((
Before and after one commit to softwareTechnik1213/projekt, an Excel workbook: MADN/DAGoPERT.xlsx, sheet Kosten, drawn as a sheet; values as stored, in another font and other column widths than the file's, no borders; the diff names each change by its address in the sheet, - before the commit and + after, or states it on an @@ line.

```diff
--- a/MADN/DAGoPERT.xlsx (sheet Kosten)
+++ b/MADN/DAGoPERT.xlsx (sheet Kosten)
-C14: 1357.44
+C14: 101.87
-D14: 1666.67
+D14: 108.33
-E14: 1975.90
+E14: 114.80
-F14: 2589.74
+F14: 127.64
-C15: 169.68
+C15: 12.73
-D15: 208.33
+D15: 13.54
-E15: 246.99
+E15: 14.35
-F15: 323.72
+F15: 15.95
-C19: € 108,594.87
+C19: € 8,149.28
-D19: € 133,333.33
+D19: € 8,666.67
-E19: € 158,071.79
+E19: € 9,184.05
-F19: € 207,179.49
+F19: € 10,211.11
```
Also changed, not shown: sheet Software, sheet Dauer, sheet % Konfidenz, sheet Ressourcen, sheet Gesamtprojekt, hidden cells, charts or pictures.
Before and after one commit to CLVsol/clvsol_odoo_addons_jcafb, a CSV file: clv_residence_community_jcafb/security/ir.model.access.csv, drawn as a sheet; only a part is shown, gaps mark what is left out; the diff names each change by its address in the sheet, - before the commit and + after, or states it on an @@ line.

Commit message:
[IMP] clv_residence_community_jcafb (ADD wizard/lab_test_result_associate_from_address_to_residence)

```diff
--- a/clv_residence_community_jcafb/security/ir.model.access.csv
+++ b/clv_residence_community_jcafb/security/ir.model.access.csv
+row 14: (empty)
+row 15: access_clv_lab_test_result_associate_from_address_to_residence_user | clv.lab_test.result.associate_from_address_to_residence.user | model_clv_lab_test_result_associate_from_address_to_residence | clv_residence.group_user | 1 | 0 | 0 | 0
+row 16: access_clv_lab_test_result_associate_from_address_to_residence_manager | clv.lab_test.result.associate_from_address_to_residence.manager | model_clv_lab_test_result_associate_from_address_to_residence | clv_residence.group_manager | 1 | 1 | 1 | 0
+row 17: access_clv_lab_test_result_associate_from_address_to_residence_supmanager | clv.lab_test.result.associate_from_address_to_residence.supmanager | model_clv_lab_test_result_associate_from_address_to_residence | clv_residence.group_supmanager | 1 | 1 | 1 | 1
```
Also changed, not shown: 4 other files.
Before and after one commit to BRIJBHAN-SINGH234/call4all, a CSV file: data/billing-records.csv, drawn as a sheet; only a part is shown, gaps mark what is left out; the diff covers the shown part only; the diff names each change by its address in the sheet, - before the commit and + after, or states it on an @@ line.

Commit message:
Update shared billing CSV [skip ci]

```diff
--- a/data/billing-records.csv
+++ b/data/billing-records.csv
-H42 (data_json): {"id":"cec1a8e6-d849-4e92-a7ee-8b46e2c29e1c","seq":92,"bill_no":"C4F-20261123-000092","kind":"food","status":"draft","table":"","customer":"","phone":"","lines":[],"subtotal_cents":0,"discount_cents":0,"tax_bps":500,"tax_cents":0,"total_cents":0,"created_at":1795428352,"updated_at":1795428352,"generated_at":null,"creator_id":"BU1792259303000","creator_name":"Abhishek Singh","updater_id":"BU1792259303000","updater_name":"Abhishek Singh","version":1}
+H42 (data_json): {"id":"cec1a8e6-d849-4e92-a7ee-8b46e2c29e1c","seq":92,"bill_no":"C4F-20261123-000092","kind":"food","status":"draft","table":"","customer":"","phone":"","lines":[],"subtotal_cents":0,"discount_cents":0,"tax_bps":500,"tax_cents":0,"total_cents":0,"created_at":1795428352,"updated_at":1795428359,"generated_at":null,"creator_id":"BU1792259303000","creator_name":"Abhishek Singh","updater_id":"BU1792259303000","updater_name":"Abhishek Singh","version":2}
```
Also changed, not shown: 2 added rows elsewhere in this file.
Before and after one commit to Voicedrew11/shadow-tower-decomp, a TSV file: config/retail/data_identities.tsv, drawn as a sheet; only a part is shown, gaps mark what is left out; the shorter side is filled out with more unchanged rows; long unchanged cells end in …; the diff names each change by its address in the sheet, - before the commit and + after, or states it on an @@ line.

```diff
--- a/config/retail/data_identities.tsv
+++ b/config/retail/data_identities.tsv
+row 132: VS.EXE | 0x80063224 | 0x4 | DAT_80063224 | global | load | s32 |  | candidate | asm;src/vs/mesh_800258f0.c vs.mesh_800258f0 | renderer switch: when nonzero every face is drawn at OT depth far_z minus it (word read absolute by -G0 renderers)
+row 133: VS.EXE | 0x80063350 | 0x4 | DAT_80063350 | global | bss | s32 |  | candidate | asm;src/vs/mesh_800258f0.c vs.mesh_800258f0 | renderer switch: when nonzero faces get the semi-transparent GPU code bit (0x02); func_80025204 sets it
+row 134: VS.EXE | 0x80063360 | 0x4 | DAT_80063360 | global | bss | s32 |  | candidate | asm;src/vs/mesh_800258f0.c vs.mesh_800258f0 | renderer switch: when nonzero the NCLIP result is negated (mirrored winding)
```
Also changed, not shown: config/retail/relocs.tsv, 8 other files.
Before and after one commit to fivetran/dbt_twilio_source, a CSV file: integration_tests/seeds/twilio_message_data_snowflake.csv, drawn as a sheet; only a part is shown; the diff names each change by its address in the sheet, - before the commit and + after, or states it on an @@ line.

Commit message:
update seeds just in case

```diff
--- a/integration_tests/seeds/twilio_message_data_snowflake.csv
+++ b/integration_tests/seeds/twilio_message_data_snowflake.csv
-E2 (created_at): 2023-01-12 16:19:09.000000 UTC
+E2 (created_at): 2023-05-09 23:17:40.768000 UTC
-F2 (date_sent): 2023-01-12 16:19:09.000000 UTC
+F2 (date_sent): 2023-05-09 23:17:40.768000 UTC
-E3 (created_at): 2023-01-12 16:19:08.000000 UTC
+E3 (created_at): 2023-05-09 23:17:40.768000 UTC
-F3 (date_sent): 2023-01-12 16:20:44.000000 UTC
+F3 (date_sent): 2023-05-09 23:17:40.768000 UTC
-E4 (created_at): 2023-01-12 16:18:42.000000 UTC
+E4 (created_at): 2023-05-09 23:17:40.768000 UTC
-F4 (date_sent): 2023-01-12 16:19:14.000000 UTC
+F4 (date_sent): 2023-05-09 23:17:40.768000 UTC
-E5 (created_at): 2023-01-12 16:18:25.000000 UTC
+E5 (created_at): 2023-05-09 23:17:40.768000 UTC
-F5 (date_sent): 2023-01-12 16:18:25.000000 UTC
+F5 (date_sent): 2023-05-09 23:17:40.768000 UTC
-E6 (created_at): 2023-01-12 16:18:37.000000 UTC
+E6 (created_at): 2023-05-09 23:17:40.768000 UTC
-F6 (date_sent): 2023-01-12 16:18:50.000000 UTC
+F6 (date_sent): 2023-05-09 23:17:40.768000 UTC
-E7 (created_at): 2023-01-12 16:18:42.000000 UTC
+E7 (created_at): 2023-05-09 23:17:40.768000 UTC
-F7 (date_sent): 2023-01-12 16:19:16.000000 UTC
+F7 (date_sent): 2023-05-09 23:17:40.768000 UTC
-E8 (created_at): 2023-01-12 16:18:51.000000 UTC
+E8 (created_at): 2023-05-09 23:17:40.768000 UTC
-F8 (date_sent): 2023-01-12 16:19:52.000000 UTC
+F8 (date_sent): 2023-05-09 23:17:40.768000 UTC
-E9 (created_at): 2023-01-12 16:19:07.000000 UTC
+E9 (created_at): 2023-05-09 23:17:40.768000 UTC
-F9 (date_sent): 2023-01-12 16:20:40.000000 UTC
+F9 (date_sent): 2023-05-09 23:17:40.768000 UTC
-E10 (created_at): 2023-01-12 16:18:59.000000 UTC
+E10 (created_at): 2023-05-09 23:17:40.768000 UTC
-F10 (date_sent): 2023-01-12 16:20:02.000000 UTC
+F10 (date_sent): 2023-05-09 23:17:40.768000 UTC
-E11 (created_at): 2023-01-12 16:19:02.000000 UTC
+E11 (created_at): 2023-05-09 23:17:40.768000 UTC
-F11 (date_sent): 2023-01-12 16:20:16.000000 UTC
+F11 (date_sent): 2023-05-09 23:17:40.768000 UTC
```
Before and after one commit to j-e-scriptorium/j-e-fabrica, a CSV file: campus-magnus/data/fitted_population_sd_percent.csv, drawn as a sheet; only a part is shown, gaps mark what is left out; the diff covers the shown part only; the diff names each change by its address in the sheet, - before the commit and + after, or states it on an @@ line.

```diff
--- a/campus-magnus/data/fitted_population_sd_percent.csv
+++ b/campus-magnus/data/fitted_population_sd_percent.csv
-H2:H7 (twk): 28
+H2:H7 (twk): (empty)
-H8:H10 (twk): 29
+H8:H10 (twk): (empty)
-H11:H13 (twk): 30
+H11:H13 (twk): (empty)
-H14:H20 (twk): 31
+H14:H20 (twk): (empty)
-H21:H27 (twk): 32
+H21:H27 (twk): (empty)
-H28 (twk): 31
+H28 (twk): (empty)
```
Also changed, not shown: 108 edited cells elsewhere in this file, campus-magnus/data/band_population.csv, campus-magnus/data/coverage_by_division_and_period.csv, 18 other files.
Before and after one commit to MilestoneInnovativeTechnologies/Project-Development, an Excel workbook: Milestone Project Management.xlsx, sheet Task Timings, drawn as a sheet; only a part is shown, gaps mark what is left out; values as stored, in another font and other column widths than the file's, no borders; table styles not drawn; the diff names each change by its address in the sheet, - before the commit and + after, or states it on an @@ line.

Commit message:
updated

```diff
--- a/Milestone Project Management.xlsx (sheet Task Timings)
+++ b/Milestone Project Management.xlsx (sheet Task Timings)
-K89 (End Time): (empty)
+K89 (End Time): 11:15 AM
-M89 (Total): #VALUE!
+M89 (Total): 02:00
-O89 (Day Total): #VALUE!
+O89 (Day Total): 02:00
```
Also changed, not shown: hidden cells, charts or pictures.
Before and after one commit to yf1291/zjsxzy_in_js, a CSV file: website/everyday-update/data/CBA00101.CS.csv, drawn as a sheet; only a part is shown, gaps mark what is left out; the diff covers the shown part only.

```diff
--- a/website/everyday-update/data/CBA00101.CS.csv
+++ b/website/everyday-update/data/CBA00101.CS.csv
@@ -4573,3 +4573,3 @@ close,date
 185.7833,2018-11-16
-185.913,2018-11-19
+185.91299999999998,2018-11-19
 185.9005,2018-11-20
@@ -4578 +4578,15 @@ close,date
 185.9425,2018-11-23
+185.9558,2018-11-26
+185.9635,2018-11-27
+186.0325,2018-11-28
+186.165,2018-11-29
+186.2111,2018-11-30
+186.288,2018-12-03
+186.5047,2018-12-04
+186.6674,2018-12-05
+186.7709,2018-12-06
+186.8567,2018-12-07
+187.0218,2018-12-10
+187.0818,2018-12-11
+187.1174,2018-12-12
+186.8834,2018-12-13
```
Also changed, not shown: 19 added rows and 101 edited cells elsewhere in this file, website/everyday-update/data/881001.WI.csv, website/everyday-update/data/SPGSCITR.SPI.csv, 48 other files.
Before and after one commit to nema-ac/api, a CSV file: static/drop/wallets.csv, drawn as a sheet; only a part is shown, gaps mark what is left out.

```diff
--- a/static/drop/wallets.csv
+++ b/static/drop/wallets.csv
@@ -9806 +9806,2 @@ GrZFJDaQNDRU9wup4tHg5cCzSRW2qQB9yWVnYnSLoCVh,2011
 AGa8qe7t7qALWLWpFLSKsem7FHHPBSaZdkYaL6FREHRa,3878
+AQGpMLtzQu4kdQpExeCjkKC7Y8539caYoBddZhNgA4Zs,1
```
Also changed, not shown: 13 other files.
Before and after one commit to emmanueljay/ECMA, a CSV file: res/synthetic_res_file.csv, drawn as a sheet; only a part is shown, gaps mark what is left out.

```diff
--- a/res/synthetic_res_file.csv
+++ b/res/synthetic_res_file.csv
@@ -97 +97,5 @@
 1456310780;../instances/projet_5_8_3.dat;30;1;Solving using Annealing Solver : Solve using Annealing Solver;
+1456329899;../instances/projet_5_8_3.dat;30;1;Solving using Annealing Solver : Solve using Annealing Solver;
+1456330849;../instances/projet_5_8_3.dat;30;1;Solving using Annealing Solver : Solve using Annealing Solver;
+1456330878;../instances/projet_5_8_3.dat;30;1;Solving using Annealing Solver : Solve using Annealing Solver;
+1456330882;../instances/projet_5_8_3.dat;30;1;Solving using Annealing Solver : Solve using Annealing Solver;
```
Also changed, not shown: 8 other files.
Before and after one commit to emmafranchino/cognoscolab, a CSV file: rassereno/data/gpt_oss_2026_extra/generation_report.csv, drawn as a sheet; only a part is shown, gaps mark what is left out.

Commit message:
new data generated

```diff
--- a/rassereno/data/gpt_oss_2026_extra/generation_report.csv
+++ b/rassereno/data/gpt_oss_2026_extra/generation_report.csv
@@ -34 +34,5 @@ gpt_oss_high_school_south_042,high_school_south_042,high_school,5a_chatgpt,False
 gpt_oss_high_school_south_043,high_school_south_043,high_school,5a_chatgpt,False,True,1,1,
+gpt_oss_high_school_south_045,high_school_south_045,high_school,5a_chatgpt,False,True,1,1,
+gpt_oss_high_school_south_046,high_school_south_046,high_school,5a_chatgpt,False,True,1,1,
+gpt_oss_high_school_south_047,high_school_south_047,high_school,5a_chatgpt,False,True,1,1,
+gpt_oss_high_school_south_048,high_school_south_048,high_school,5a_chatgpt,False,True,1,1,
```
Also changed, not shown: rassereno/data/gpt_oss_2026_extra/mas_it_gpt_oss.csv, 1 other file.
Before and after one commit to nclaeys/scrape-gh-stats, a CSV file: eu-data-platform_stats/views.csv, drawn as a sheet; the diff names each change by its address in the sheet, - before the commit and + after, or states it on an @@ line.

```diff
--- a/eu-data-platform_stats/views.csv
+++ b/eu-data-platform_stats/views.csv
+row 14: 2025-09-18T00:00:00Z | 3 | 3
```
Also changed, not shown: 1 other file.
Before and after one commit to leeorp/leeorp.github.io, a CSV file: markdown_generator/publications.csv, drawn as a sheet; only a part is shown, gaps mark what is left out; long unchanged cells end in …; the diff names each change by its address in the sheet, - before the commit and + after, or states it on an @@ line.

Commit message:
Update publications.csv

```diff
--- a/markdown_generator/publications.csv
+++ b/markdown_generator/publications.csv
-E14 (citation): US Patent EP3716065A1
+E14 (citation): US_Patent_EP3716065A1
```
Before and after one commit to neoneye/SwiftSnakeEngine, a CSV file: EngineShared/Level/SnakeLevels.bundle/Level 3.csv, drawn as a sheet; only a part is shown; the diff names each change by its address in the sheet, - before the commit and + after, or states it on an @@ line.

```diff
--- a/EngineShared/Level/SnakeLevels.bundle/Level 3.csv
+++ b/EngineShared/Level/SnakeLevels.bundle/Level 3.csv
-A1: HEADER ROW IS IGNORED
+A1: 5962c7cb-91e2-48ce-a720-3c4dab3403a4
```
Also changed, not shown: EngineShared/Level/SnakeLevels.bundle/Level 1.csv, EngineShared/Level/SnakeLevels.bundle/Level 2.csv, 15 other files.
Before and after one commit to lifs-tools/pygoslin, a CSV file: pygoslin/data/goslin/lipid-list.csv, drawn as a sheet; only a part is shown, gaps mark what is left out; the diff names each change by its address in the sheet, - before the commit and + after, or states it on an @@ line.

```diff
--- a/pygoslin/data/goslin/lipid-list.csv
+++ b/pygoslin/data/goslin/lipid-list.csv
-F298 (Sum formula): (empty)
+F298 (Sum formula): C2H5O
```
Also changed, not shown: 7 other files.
))
* Work request
For this exercise, gather every line of the data that contains the word "empty".

* Written solution
+row 14: (empty)
+H2:H7 (twk): (empty)
+H8:H10 (twk): (empty)
+H11:H13 (twk): (empty)
+H14:H20 (twk): (empty)
+H21:H27 (twk): (empty)
+H28 (twk): (empty)
-K89 (End Time): (empty)
-F298 (Sum formula): (empty)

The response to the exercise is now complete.